## What the task asks
Every entry that follows should be repeated exactly; drop the images.

(Before and after images)
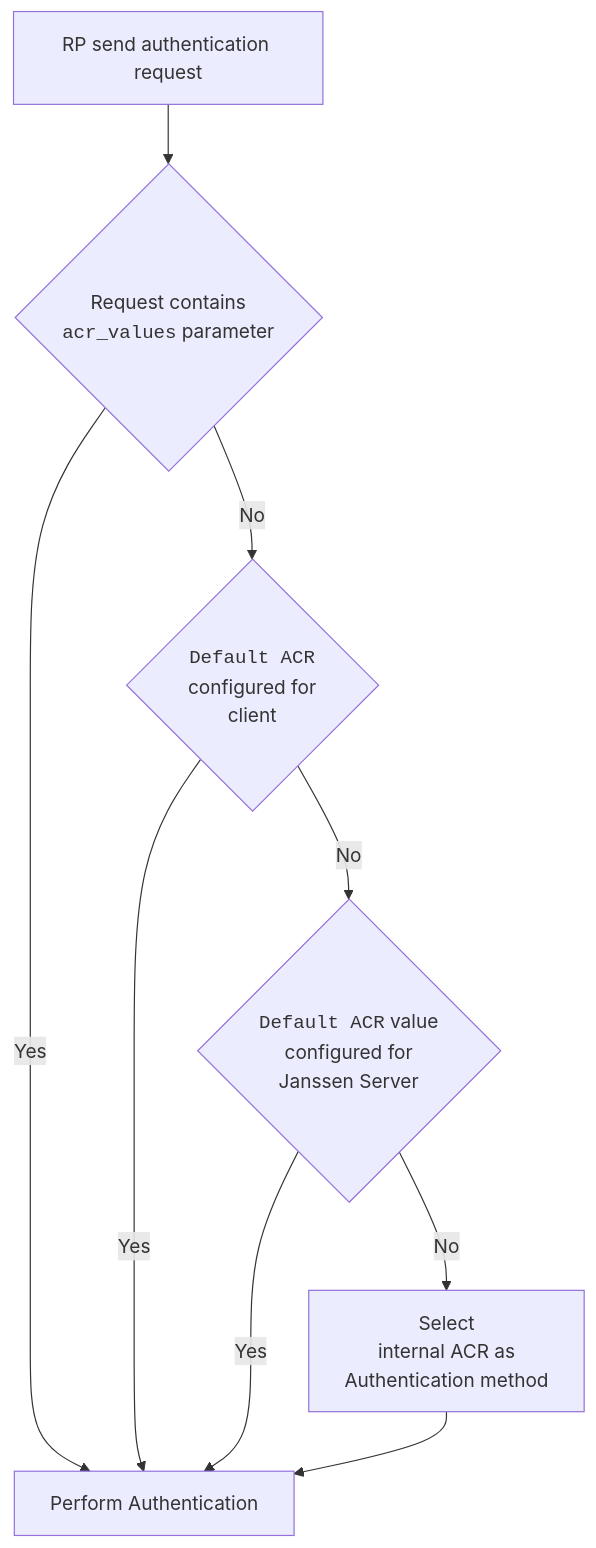
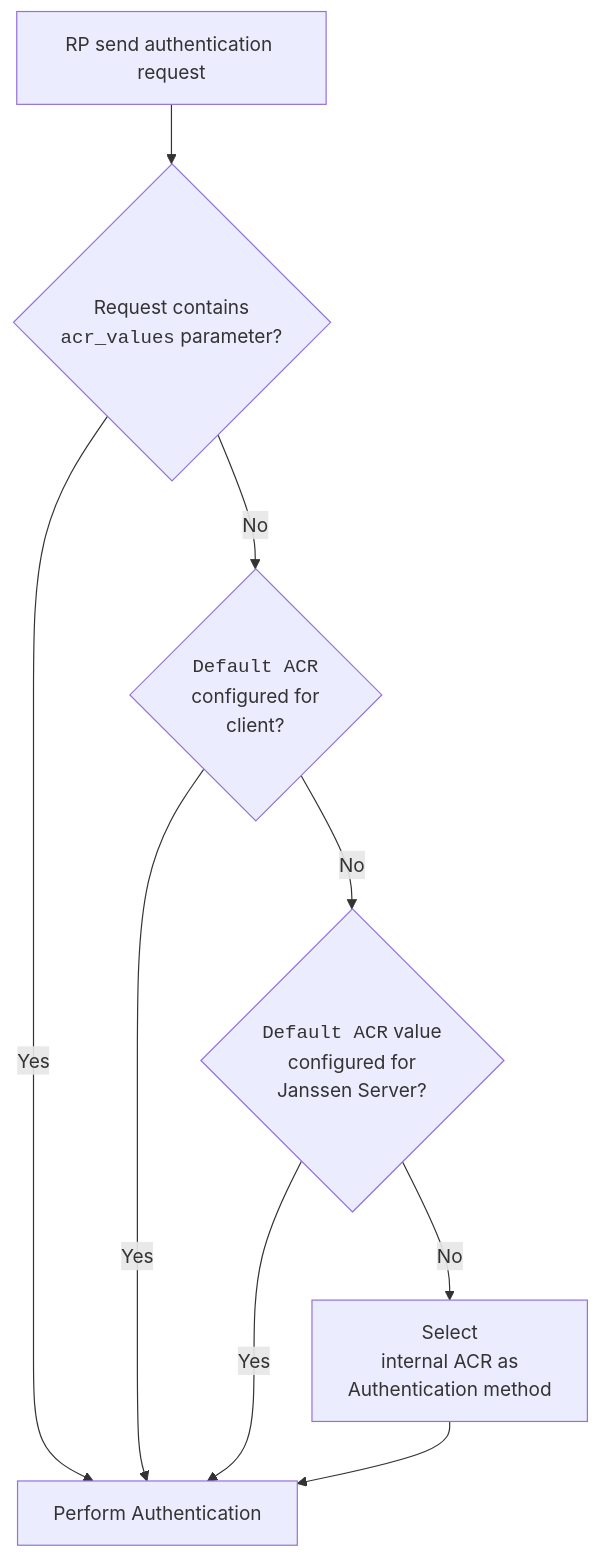
Before and after one commit to JanssenProject/jans: the diagram in docs/admin/auth-server/openid-features/acrs.md, drawn with Mermaid. The commit also changed other lines of this file, not shown here.

````diff
--- a/docs/admin/auth-server/openid-features/acrs.md
+++ b/docs/admin/auth-server/openid-features/acrs.md
@@ -106,10 +100,10 @@
 ```mermaid
 flowchart TD
-    A[RP send authentication request] --> B{Request contains <br /><code>acr_values</code> parameter}
+    A[RP send authentication request] --> B{Request contains <br /><code>acr_values</code> parameter?}
     B -->|Yes| C[Perform Authentication]
-    B -->|No| D{<code>Default ACR</code> <br />configured for <br />client}
+    B -->|No| D{<code>Default ACR</code> <br />configured for <br />client?}
     D -->|Yes| C
-    D -->|No| E{<code>Default ACR</code> value <br />configured for <br />Janssen Server}
+    D -->|No| E{<code>Default ACR</code> value <br />configured for <br />Janssen Server?}
     E --> |Yes| C
     E --> |No| F[Select <br />internal ACR as<br /> Authentication method] --> C
 ```
````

## Exercise result
Before and after one commit to JanssenProject/jans: the diagram in docs/admin/auth-server/openid-features/acrs.md, drawn with Mermaid. The commit also changed other lines of this file, not shown here.

````diff
--- a/docs/admin/auth-server/openid-features/acrs.md
+++ b/docs/admin/auth-server/openid-features/acrs.md
@@ -106,10 +100,10 @@
 ```mermaid
 flowchart TD
-    A[RP send authentication request] --> B{Request contains <br /><code>acr_values</code> parameter}
+    A[RP send authentication request] --> B{Request contains <br /><code>acr_values</code> parameter?}
     B -->|Yes| C[Perform Authentication]
-    B -->|No| D{<code>Default ACR</code> <br />configured for <br />client}
+    B -->|No| D{<code>Default ACR</code> <br />configured for <br />client?}
     D -->|Yes| C
-    D -->|No| E{<code>Default ACR</code> value <br />configured for <br />Janssen Server}
+    D -->|No| E{<code>Default ACR</code> value <br />configured for <br />Janssen Server?}
     E --> |Yes| C
     E --> |No| F[Select <br />internal ACR as<br /> Authentication method] --> C
 ```
````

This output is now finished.